Romney supports Trump-McConnell sprint to fill Ginsburg’s Supreme Court seat

FILE PHOTO: U.S. Secretary of State Pompeo testifies before Senate Foreign Relations Committee
FILE PHOTO: U.S. Senator Mitt Romney (R-UT) asks a question to Secretary of State Mike Pompeo during a Senate Foreign Relations Committee hearing in Washington, DC, U.S. July 30, 2020. Greg Nash/Pool via REUTERS/File Photo


President Donald Trump’s push to widen the U.S. Supreme Court’s conservative majority received a boost on Tuesday as a longtime rival, Republican Senator Mitt Romney, said the Senate should move forward with a vote on his replacement for liberal Justice Ruth Bader Ginsburg.

Romney’s decision left Democrats with few hopes of blocking Senate confirmation of the Republican president’s third appointment to the high court, which would give it a 6-3 conservative majority. Trump has said he plans to announce his nominee by Saturday.

Romney, the party’s 2012 presidential nominee, is one of the few Republicans in Congress willing to criticize Trump, and he even voted to remove him from office in the February impeachment trial.

But the Utah senator dismissed Democratic arguments that the Senate should wait until after voters decide whether to re-elect Trump or chose his Democratic challenger Joe Biden in the Nov. 3 presidential election. A Reuters/Ipsos poll published on Sunday found that a majority of Americans including many Republicans also wanted the election winner to make the nomination.

“I intend to follow the Constitution and precedent in considering the president’s nominee,” Romney said.

Republicans hold a 53-47 majority in the Senate. Four Republicans would have to join the Democrats in opposing a confirmation vote to block the nomination. Only two have taken that position. Alaska’s Lisa Murkowski and Maine’s Susan Collins said the Senate should not consider a nominee this year.

Collins faces a strong challenge from a Democrat aiming to oust her in the November election, when control of the Senate also is at stake.

Ginsburg, a pioneering advocate of gender equality, died last Friday at age 87.

Democrats accuse Republican lawmakers of hypocrisy, pointing out that they refused to even consider Democratic President Barack Obama’s nominee to fill a vacant Supreme Court seat in 2016 because it was an election year.

Romney said that was not a concern for him, as Washington was split between a Democratic president and a Republican Senate that year, while this year Republicans control both.

“My liberal friends have over many decades gotten very used to the idea of having a liberal court.
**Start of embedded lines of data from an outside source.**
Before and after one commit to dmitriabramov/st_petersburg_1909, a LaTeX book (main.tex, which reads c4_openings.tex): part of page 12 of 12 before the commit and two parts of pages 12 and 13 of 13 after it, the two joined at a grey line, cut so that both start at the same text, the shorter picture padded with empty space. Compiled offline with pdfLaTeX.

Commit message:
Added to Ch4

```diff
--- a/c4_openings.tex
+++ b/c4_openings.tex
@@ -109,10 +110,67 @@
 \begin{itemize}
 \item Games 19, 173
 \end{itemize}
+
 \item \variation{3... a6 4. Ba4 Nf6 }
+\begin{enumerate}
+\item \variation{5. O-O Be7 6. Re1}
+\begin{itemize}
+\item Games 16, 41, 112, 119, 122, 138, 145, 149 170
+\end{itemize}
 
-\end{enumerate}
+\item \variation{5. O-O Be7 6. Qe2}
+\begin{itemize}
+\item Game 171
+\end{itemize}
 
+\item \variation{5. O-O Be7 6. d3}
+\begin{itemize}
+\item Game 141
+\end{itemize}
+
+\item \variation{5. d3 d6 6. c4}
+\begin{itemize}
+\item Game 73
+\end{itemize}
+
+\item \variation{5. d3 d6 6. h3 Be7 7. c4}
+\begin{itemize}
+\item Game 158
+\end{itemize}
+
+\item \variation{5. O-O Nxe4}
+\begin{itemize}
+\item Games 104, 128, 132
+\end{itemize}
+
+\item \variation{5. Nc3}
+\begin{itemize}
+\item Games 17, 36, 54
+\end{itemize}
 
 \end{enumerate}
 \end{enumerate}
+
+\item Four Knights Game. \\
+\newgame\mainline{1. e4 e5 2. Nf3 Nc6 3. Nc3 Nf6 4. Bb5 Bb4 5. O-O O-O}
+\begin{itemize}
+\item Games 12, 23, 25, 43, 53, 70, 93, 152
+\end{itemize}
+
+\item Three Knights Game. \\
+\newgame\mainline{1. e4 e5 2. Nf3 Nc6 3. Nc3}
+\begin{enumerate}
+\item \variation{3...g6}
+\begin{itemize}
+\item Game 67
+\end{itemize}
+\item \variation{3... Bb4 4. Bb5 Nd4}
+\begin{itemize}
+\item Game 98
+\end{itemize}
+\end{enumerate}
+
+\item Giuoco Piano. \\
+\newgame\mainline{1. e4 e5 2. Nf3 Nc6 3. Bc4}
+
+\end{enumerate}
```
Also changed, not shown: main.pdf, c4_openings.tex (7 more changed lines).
And that’s not written in the stars,” he told reporters.

Romney also said it would be appropriate for a nation that he described as center-right politically to have a Supreme Court “that reflects center-right points of view.”

Potential successors

Public mourning events for Ginsburg will be held in front of the Supreme Court on Wednesday and Thursday and in the Capitol on Friday.

Her replacement could steer the court in a more conservative direction on abortion, healthcare, gun rights, voting access, presidential powers and other spheres of American life.

Trump has mentioned two women who he has appointed as federal appeals court judges as possible nominees: Amy Coney Barrett of the Chicago-based 7th U.S. Circuit Court of Appeals and Barbara Lagoa of the Atlanta-based 11th U.S. Circuit Court of Appeals.

Trump met with Barrett at the White House on Monday and has said he might meet with Lagoa in Florida later this week.

Both candidates enjoy strong support among conservative legal activists, but could potentially encounter problems in the Senate. Barrett could face opposition from Collins and Murkowski over concerns that she would roll back abortion rights, while Lagoa is not particularly well known, which could slow down the confirmation process.

Democrats have few, if any, options for preventing a vote.

Some Democrats have floated a second impeachment vote in the House of Representatives, which would force the Senate to hold another trial, or holding back government funding that is due to expire on Sept. 30, but congressional leaders have downplayed those possibilities.

“I’ve been around here a few years. You can slow things down but you can’t stop them,” Dick Durbin, the Senate’s No. 2 Democrat, told reporters.

Outside liberal groups are ramping up pressure campaigns in the hopes of either swaying Republican senators like Collins and Colorado’s Cory Gardner who face difficult re-election prospects, or using anger over the vote to boost Democratic turnout and oust them on Nov. 3.

Trump is pushing for a vote before the election, but Senate Republican Leader Mitch McConnell has so far not laid out a timeline. The Senate could also vote in a lame-duck session after the election before a new Congress is sworn in on Jan. 3.

Senate Democratic Leader Chuck Schumer said the Senate should honor Ginsburg’s deathbed request that she not be replaced until the next president takes office on Jan. 20.

“By all rights, we should honor her dying wish,” he said on the floor of the Senate.